As the war in Ukraine has dragged on and war crimes have been widely alleged against Russia, Navalny has spoken bluntly against the assault. On Tuesday, he claimed a distant relative of his, Ilya Ivanovich Navalny, had been killed in a Ukrainian village. Navalny suggested he had been targeted for his last name by Russia forces.
“It is now everyone’s duty to make at least some, even the smallest contribution to stop this war and remove Putin from power,” said Navalny on Twitter. “Protest wherever and however you can. Agitate however you can and whomever you can. Inaction is the worst possible thing. And now its consequence is death.”
With such stakes, the role of “Navalny” has only intensified, the filmmakers say.
“People are fighting. Navalny is fighting,” says Pevchikh. “We are convinced that it’s never too late to try to stop Putin. To stop him today would be better than stopping him tomorrow or the day after tomorrow.”

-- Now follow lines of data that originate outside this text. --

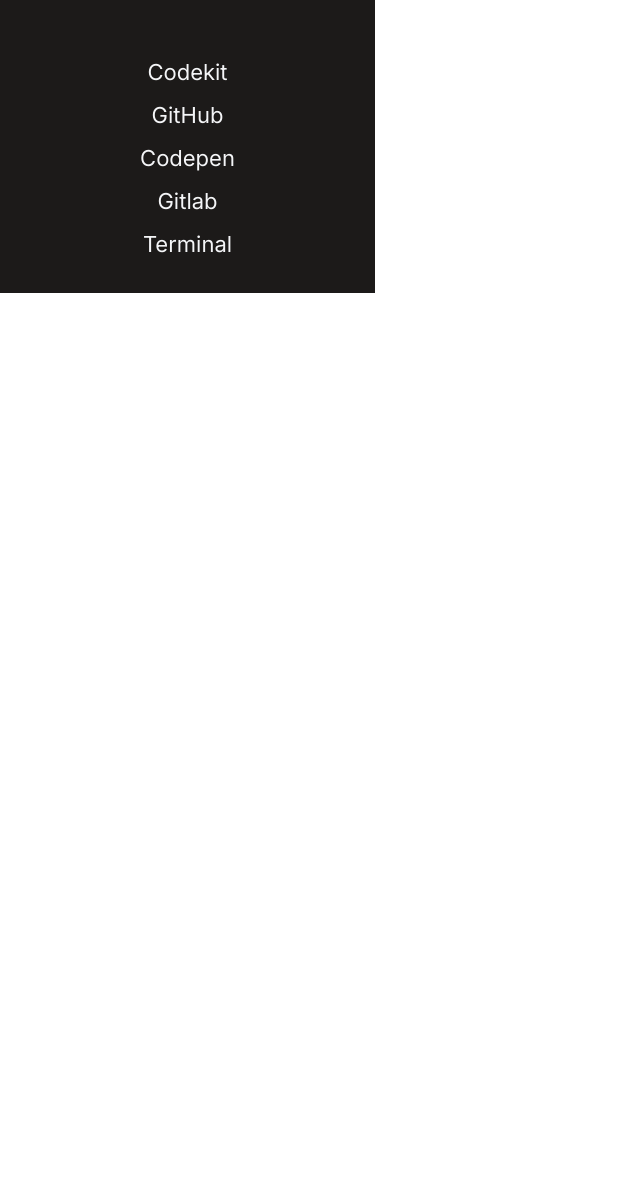
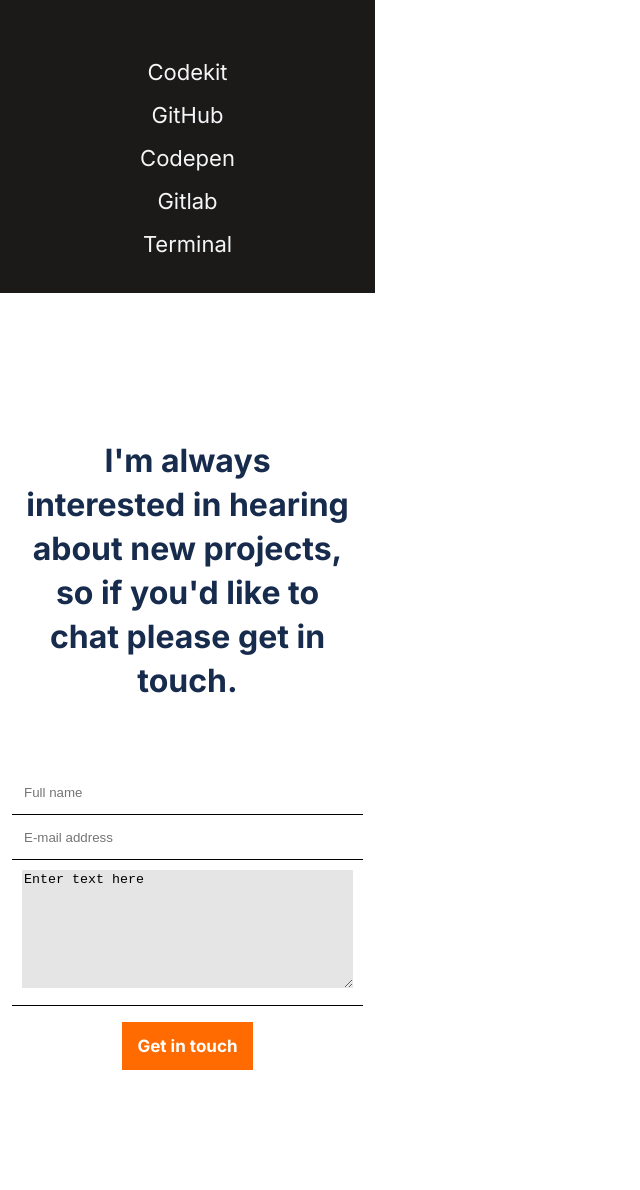
Before and after one commit to Daf98/portfolio, a plain HTML site: page index.html in a window 1280 px wide. Shown: the part 5680-6870 px from the top of the page, without its empty margins (0-640 px from the left). Before the commit the page ends 5973 px from the top, so only its background shows below. Drawn offline with Linux system fonts and the light colour scheme.

Commit message:
Add contact form with styling

```diff
--- a/css/styles.css
+++ b/css/styles.css
@@ -396,3 +396,71 @@
   padding-top: 320px;
   padding-bottom: 100px;
 }
+
+.form {
+  background-color: white;
+  display: flex;
+  flex-direction: column;
+}
+
+.formTitle {
+  font-family: Inter, sans-serif;
+  font-style: normal;
+  font-weight: 700;
+  font-size: 32px;
+  line-height: 44px;
+  text-align: center;
+  color: #172b4d;
+  padding: 24px;
+  padding-top: 120px;
+}
+
+form {
+  display: flex;
+  flex-direction: column;
+  margin: 0 auto;
+  justify-content: center;
+  align-items: center;
+  padding-left: 0;
+}
+
+.formUl {
+  padding: 0;
+}
+
+.formInput {
+  padding: 10px;
+  border-bottom: 1px black solid;
+  font-family: Inter, sans-serif;
+  font-style: normal;
+  font-weight: 400;
+  font-size: 15px;
+  line-height: 24px;
+}
+
+input,
+textarea {
+  border: none;
+}
+
+textarea {
+  background-color: #e5e5e5;
+  height: 114px;
+  width: 327px;
+}
+
+.formButton {
+  padding: 12px;
+  width: 131px;
+  height: 48px;
+  left: 98px;
+  background: #ff6b00;
+  color: #fff;
+  font-family: Inter, sans-serif;
+  font-style: normal;
+  font-weight: 700;
+  font-size: 17px;
+  line-height: 24px;
+  border: none;
+  margin-bottom: 120px;
+}
--- a/index.html
+++ b/index.html
@@ -150,10 +150,23 @@
   <li>Gitlab</li>
   <li>Terminal</li>
 </ul>
-
-
-
-
+<section class="form">
+    <h2 class="formTitle">I'm always interested in hearing about new projects, so if you'd like to chat please get in touch.</h2>
+<form action="https://formspree.io/f/xvolvaze" method="post">
+    <ul class="formUl">
+     <li  class="formInput">
+       <input type="text" name="name" placeholder="Full name" maxlength="30" required>
+     </li>
+     <li class="formInput">
+       <input type="email" id="mail" name="email" placeholder="E-mail address" required>
+     </li>
+     <li class="formInput">
+       <textarea name="message" maxlength="500" required>Enter text here</textarea>
+     </li>
+    </ul>
+    <button type="submit" class="formButton">Get in touch</button>
+   </form>
+</section>
 
 
 </section>
```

In a crackdown on opposition activists and independent journalists, Navalny’s Anti-Corruption Foundation was last year labeled an extremist organization by the Kremlin. Now operating outside Russia, the group has continued running investigations into government corruption, even with its leader behind bars. (In March, its researchers linked a superyacht docked in Italy to Putin.)
Pevchikh hasn’t seen Navalny, himself, in more than a year. At every festival premiere and screening event, she happily stays to watch the documentary again.
“It’s nice to see Alexei out of prison, looking and behaving like he usually does,” says Pevchikh. “It’s always nice to spend an hour and half with your friend, even if it’s just in a movie.”
To help avoid potential sabotage from Russian operatives, the companies behind “Navalny” have kept release plans quiet until the last minute. The film was added to Sundance days before the festival began; its CNN broadcast was announced about a week before hand. After the film first began screening Roher says he’s been depicted as CIA in Russian state media. He calls getting the film seen in Russia his number one prerogative.
“I wouldn’t want Russians to go on bit torrent sites and try to find it and download it and share it with their friends and families, and maybe set up screenings in their communities and their homes,” says Roher. “I would never suggest that.”
But as much has changed in the three months since “Navalny” first premiered, Roher says that Navalny’s unflinching confidence remains undimmed.
“When you work with Alexei and you spend enough time with the man, you can’t help but be optimistic,” says Roher. “This war that Putin is waging, the war crimes he’s committing, are perhaps the greatest political blunder ever. I would look to history. I would remind readers how quickly the Soviet Union fell. Things change overnight.”
Follow AP Film Writer Jake Coyle on Twitter at: http://twitter.com/jakecoyleAP